“We will act by taking into consideration the possibility that the Lower House could be dissolved anytime soon to seek the judgment of the people,” Nonaka told reporters.
He later said that those LDP lawmakers planning to vote in favor of the critical motion should first leave the party before the vote is taken, adding that those who do not would be expelled if they support it or abstain for any other reason apart from illness.
Nonaka also said he has made preparations for a general election, should the no-confidence vote be passed and the Lower House dissolved.
Cabinet members from the Kato faction were perplexed by his revolt against the administration. Finance Minister Kiichi Miyazawa and Transport Minister Hajime Morita announced they will not vote with Kato.
“As a Cabinet member, I will vote against the no-confidence motion,” Miyazawa told a regular news conference, adding that it is morally wrong for a minister to oppose the Cabinet he is serving on. Miyazawa is in the delicate position of being Mori’s top fiscal policy operator and a member of Kato’s faction.
Morita showed a cautious stance Friday, saying he will neither vote for or against the motion as he is a member of Mori’s Cabinet. He said that after the voting is completed, he will act “as a member of the (Kato) faction.” He did not elaborate.
Should the no-confidence motion pass, the Cabinet would have to resign or Mori would have to dissolve the chamber and call a general election within 10 days.
Meanwhile, Naoto Kan, secretary general of the DPJ, said that Kato would have to leave the LDP if the opposition is to vote for him in any Diet vote to select the next prime minister.
The opposition camp holds 190 of the 480 Lower House seats.

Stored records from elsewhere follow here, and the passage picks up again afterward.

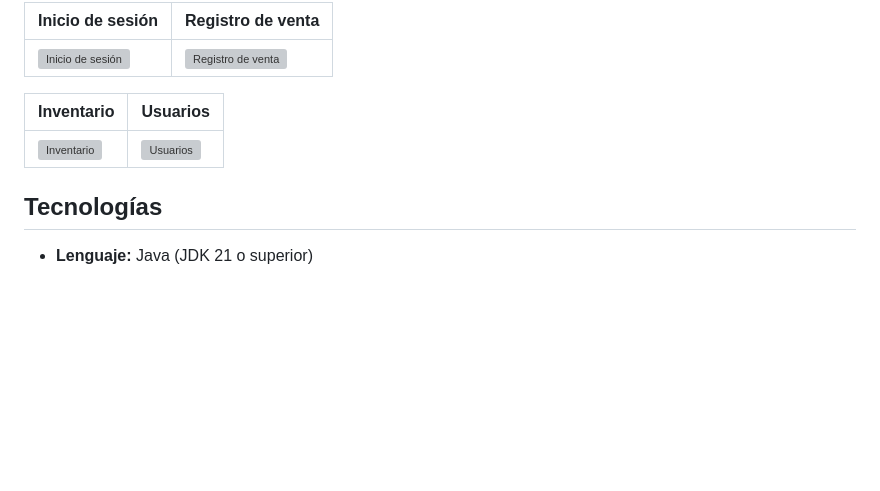
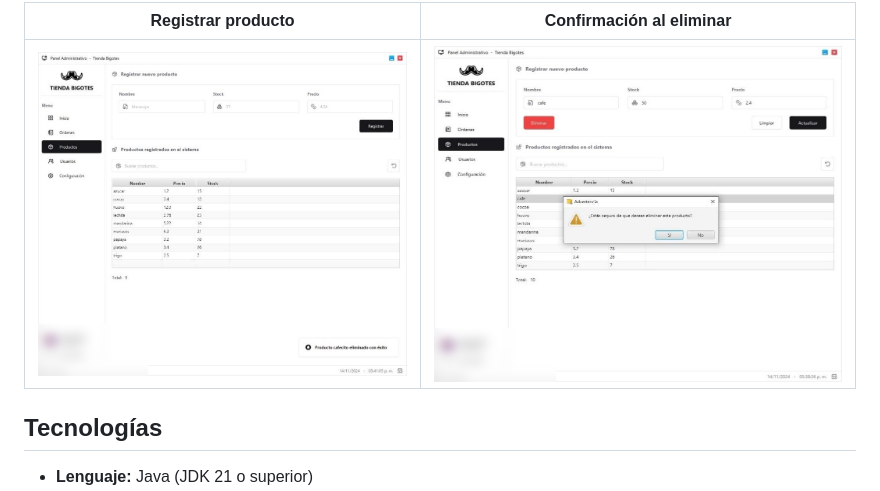
Before and after one commit to LEGOL4/Tienda-Bigotes, a Markdown page: README.md, the part around one of its changes. Drawn GitHub-style; pictures changed too: docs/capturas/eliminar-producto.png (added), docs/capturas/nuevo-producto.png (added); blank space fills up the shorter version; grey boxes are pictures that could not be loaded.

Commit message:
Actualiza README con descripción, módulos y capturas

```diff
--- a/README.md
+++ b/README.md
@@ -39,11 +37,7 @@ Nació como proyecto del curso **Técnicas de Programación Orientada a Objetos*
 
-| Inicio de sesión | Registro de venta |
+| Registrar producto | Confirmación al eliminar |
 |---|---|
-| ![Inicio de sesión](docs/capturas/login.png) | ![Registro de venta](docs/capturas/ventas.png) |
-
-| Inventario | Usuarios |
-|---|---|
-| ![Inventario](docs/capturas/inventario.png) | ![Usuarios](docs/capturas/usuarios.png) |
+| ![Registrar producto](docs/capturas/nuevo-producto.png) | ![Eliminar producto](docs/capturas/eliminar-producto.png) |
 
 ## Tecnologías
 
```
Also changed, not shown: other parts of README.md (+3 -5 lines), docs/capturas/inventario.png (added), docs/capturas/venta.png (added).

Although LDP members in the factions led by Kato and his longtime ally, Taku Yamasaki, total 64, it is unclear how many of them will join Kato’s revolt.
No aspirations: Kono
Foreign Minister Yohei Kono denied Friday that he has aspirations to replace Yoshiro Mori as prime minister.
“I am the foreign minister in Prime Minister Mori’s Cabinet, so my aim is to fulfill my responsibilities as foreign minister,” Kono said. “Japan’s foreign affairs are very important at this time, so I am not thinking about anything else.”
Koichi Kato, a former secretary general of the LDP, the No. 2 party post, has called for Mori’s resignation and said Friday he will vote for a no-confidence motion against Mori’s Cabinet, which is expected to be submitted by opposition parties Monday.
Kato reportedly hopes to take the top post from Mori, but media reports have also mentioned Kono as one of a handful of candidates to replace Mori if he is forced out.
Kono criticized Kato’s action, saying it could have influenced the result of the Naha mayoral election in Okinawa last Sunday and may adversely affect debate beginning in the Diet next week on the supplementary budget for this fiscal year.
The Naha poll was won by conservative independent Takeshi Onaga, backed by the ruling triumvirate — the LDP, New Komeito and New Conservative Party — ending 32 years of uninterrupted leftist and reformist rule.
The foreign minister said he cannot understand why Kato, who formerly held such a senior post within the LDP, would continue to say such things — especially when Mori is abroad.
Kono expressed hope that the LDP will unite in resolving issues that affect people’s livelihoods, referring to deliberations on the supplementary budget that was submitted to the Diet last week.
“As a Diet member, especially one of the ruling party, I understand the importance of the supplementary budget. I hope the party will unite in working on having the budget approved,” Kono said.